OEL068 - Fundamentals of Academic English (2022/23)
|Module specification||Module approved to run in 2022/23|
|Module title||Fundamentals of Academic English|
|Module level||Level 4/5/6 (99)|
|Credit rating for module||15|
|School||Guildhall School of Business and Law|
|Total study hours||150|
|Running in 2022/23(Please note that module timeslots are subject to change)||
This module is designed for students to advance their academic English skills up to the level required for their study. The module focuses on key aspects of academic English language use including structuring writing, using academic conventions, selecting and referencing suitable sources, and developing argumentation and critical thinking. There is a strong focus on academic communication via both writing and presentations, with chances for vocabulary development and acquiring effective learning strategies. The module is adaptable to the language abilities of students, making it suitable for both learners of English and those with English as their first language, and can be taught to students studying in different years.
• develop their spoken and written English, express opinions and take part in discussions and activities at a B2 level
• read and listen within a variety of subject areas and identify both main points and details
• expand their passive and active vocabulary
• identify and use the appropriate register in written texts and speaking.
• develop their knowledge of academic English in relation to their studies with a specific focus on clear structure and following academic conventions such as referencing
Prior learning requirements
Ease test 40 or B1 Common European Framework
The module will cover key aspects of academic writing such as paragraphing (LO1), reading strategies (LO3), essay structure including thesis statements (LO1), features of academic writing (LO1, L04), referencing, paraphrasing and evaluating sources (LO1, LO3), developing an argument (LO3, LO4), and preparing presentations (LO2, LO4) and academic essays (LO1, LO2, LO3, LO4).
Balance of independent study and scheduled teaching activity
The module will be delivered through a blended learning strategy.

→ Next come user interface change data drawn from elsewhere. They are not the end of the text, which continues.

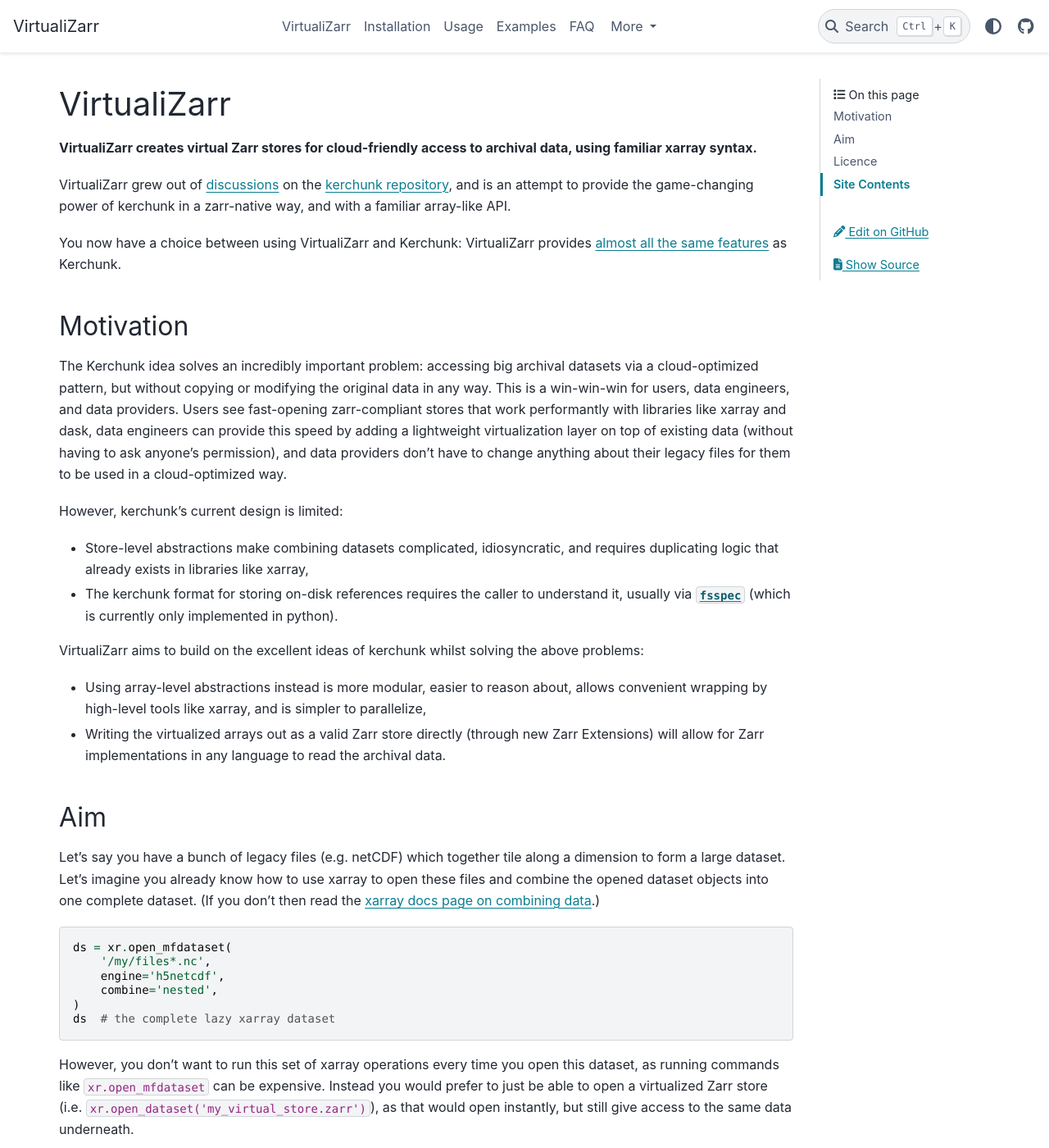
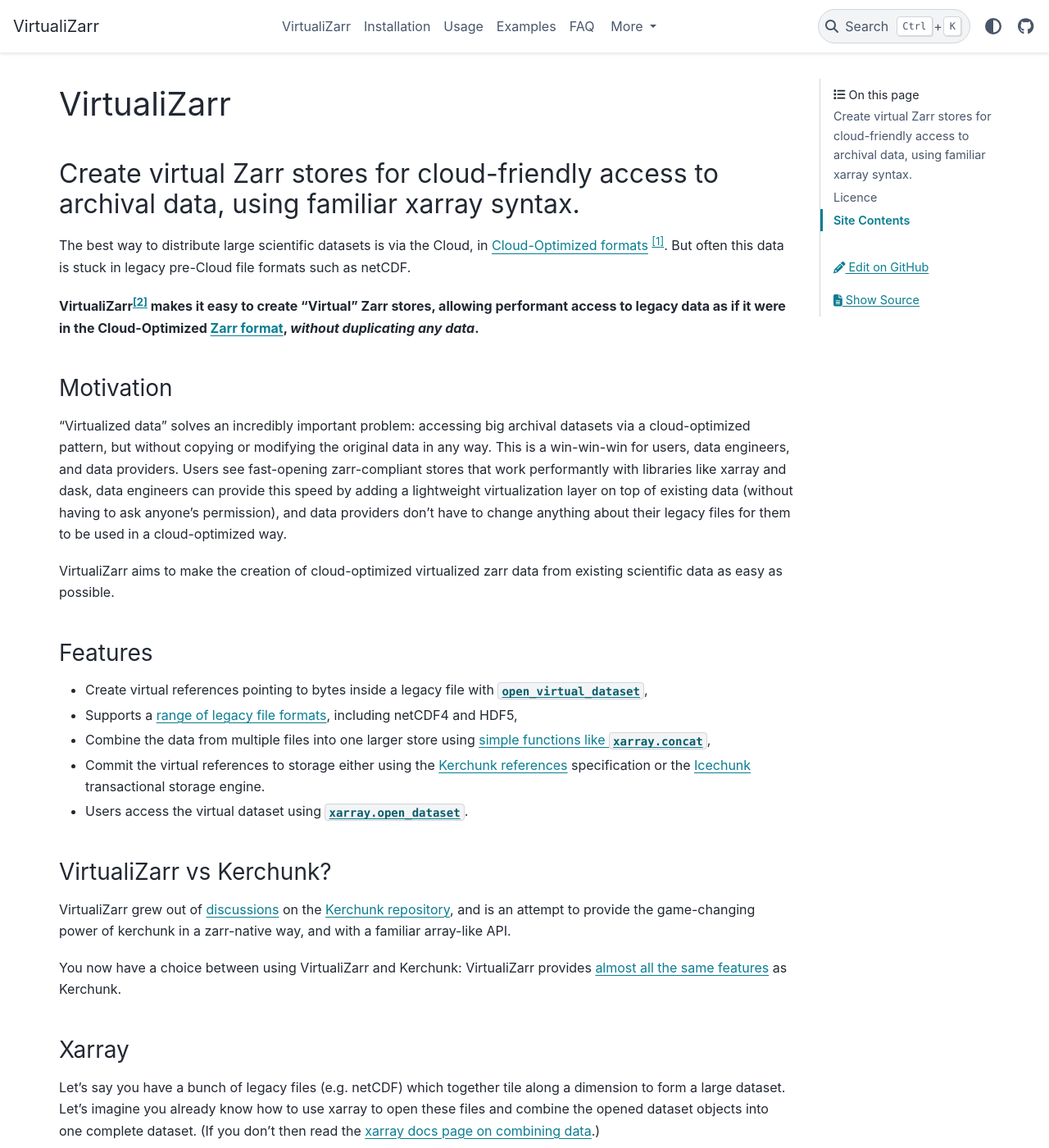
Before and after one commit to zarr-developers/VirtualiZarr, a Sphinx documentation site: the page built from docs/index.md, in a window 1280 px wide and 1400 px high. Shown: the whole window at 82% size. Built offline with Sphinx 7.4.7 and the PyData theme 0.15.4, drawn with Linux system fonts in a browser that asks for light colours; some of the changed text lies outside the part shown.

Commit message:
same changes but on docs index page

```diff
--- a/docs/index.md
+++ b/docs/index.md
@@ -1,24 +1,36 @@
 # VirtualiZarr
 
-**VirtualiZarr creates virtual Zarr stores for cloud-friendly access to archival data, using familiar xarray syntax.**
+## Create virtual Zarr stores for cloud-friendly access to archival data, using familiar xarray syntax.
 
-VirtualiZarr grew out of [discussions](https://github.com/fsspec/kerchunk/issues/377) on the [kerchunk repository](https://github.com/fsspec/kerchunk), and is an attempt to provide the game-changing power of kerchunk in a zarr-native way, and with a familiar array-like API.
+The best way to distribute large scientific datasets is via the Cloud, in [Cloud-Optimized formats](https://guide.cloudnativegeo.org/) [^1]. But often this data is stuck in legacy pre-Cloud file formats such as netCDF.
+
+**VirtualiZarr[^2] makes it easy to create "Virtual" Zarr stores, allowing performant access to legacy data as if it were in the Cloud-Optimized [Zarr format](https://zarr.dev/), _without duplicating any data_.**
+
+[^1]: [_Cloud-Native Repositories for Big Scientific Data_, Abernathey et. al., _Computing in Science & Engineering_.](https://ieeexplore.ieee.org/abstract/document/9354557)
+
+[^2]: (Pronounced like "virtualizer" but more piratey 🦜)
+
+### Motivation
+
+"Virtualized data" solves an incredibly important problem: accessing big archival datasets via a cloud-optimized pattern, but without copying or modifying the original data in any way. This is a win-win-win for users, data engineers, and data providers. Users see fast-opening zarr-compliant stores that work performantly with libraries like xarray and dask, data engineers can provide this speed by adding a lightweight virtualization layer on top of existing data (without having to ask anyone's permission), and data providers don't have to change anything about their legacy files for them to be used in a cloud-optimized way.
+
+VirtualiZarr aims to make the creation of cloud-optimized virtualized zarr data from existing scientific data as easy as possible.
+
+### Features
+
+* Create virtual references pointing to bytes inside a legacy file with [`open_virtual_dataset`](https://virtualizarr.readthedocs.io/en/latest/usage.html#opening-files-as-virtual-datasets),
+* Supports a [range of legacy file formats](https://virtualizarr.readthedocs.io/en/latest/faq.html#how-do-virtualizarr-and-kerchunk-compare), including netCDF4 and HDF5,
+* Combine the data from multiple files into one larger store using [simple functions like `xarray.concat`](https://virtualizarr.readthedocs.io/en/latest/usage.html#combining-virtual-datasets),
+* Commit the virtual references to storage either using the [Kerchunk references](https://fsspec.github.io/kerchunk/spec.html) specification or the [Icechunk](https://icechunk.io/) transactional storage engine.
+* Users access the virtual dataset using [`xarray.open_dataset`](https://docs.xarray.dev/en/stable/generated/xarray.open_dataset.html#xarray.open_dataset).
+
+### VirtualiZarr vs Kerchunk?
+
+VirtualiZarr grew out of [discussions](https://github.com/fsspec/kerchunk/issues/377) on the [Kerchunk repository](https://github.com/fsspec/kerchunk), and is an attempt to provide the game-changing power of kerchunk in a zarr-native way, and with a familiar array-like API.
 
 You now have a choice between using VirtualiZarr and Kerchunk: VirtualiZarr provides [almost all the same features](https://virtualizarr.readthedocs.io/en/latest/faq.html#how-do-virtualizarr-and-kerchunk-compare) as Kerchunk.
 
-## Motivation
-
-The Kerchunk idea solves an incredibly important problem: accessing big archival datasets via a cloud-optimized pattern, but without copying or modifying the original data in any way. This is a win-win-win for users, data engineers, and data providers. Users see fast-opening zarr-compliant stores that work performantly with libraries like xarray and dask, data engineers can provide this speed by adding a lightweight virtualization layer on top of existing data (without having to ask anyone's permission), and data providers don't have to change anything about their legacy files for them to be used in a cloud-optimized way.
-
-However, kerchunk's current design is limited:
-- Store-level abstractions make combining datasets complicated, idiosyncratic, and requires duplicating logic that already exists in libraries like xarray,
-- The kerchunk format for storing on-disk references requires the caller to understand it, usually via [`fsspec`](https://github.com/fsspec/filesystem_spec) (which is currently only implemented in python).
-
-VirtualiZarr aims to build on the excellent ideas of kerchunk whilst solving the above problems:
-- Using array-level abstractions instead is more modular, easier to reason about, allows convenient wrapping by high-level tools like xarray, and is simpler to parallelize,
-- Writing the virtualized arrays out as a valid Zarr store directly (through new Zarr Extensions) will allow for Zarr implementations in any language to read the archival data.
-
-## Aim
+### Xarray
 
 Let's say you have a bunch of legacy files (e.g. netCDF) which together tile along a dimension to form a large dataset. Let's imagine you already know how to use xarray to open these files and combine the opened dataset objects into one complete dataset. (If you don't then read the [xarray docs page on combining data](https://docs.xarray.dev/en/stable/user-guide/combining.html).)
 
```
Also changed, not shown: README.md (+3 -3 lines).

Information and activities to support and further develop the skills required to pass the module will be offered in the classroom and through media. Students will be given optional weekly tasks and activities on Weblearn in order to support their independent learning experience.
Students will be provided with individual and group feedback throughout the term. Opportunities to reflect on learning and progress are built into the module. In particular, students will have the chance to share their reflections and provide peer-to-peer feedback.
On successful completion of the module, students will:
- Identify and apply the methods and conventions of academic English structure, paraphrase and referencing.
- Research a given topic using electronic and paper-based resources.
- Use critical thinking to analyse texts, evaluate sources, and support an argument.
- Apply their knowledge of academic English to demonstrate flexibility in writing and presentation for the needs of a specific target audience.
As the learning outcomes for this module are based on the development of language skills, the assessment instruments were chosen because of their practical characteristics.
The individual presentation offers a clear opportunity to assess the achievement of a B2 level (CEFR) of oral communication. It also requires the student to familiarise themselves with relevant literature and evaluate their usefulness for the task. More importantly, this task allows the student to adopt an independent role in their choice of topic as they can research an area of their own interest.
Similarly, the written assignment is a useful tool in the assessment of writing conventions and use of academic English at a B2 level. As with the oral presentation, students are free to research a relevant topic of their choice, which will enable them to familiarise themselves with specialised vocabulary and different types of academic sources (e.g., journal articles, monographs, conference proceedings, and more).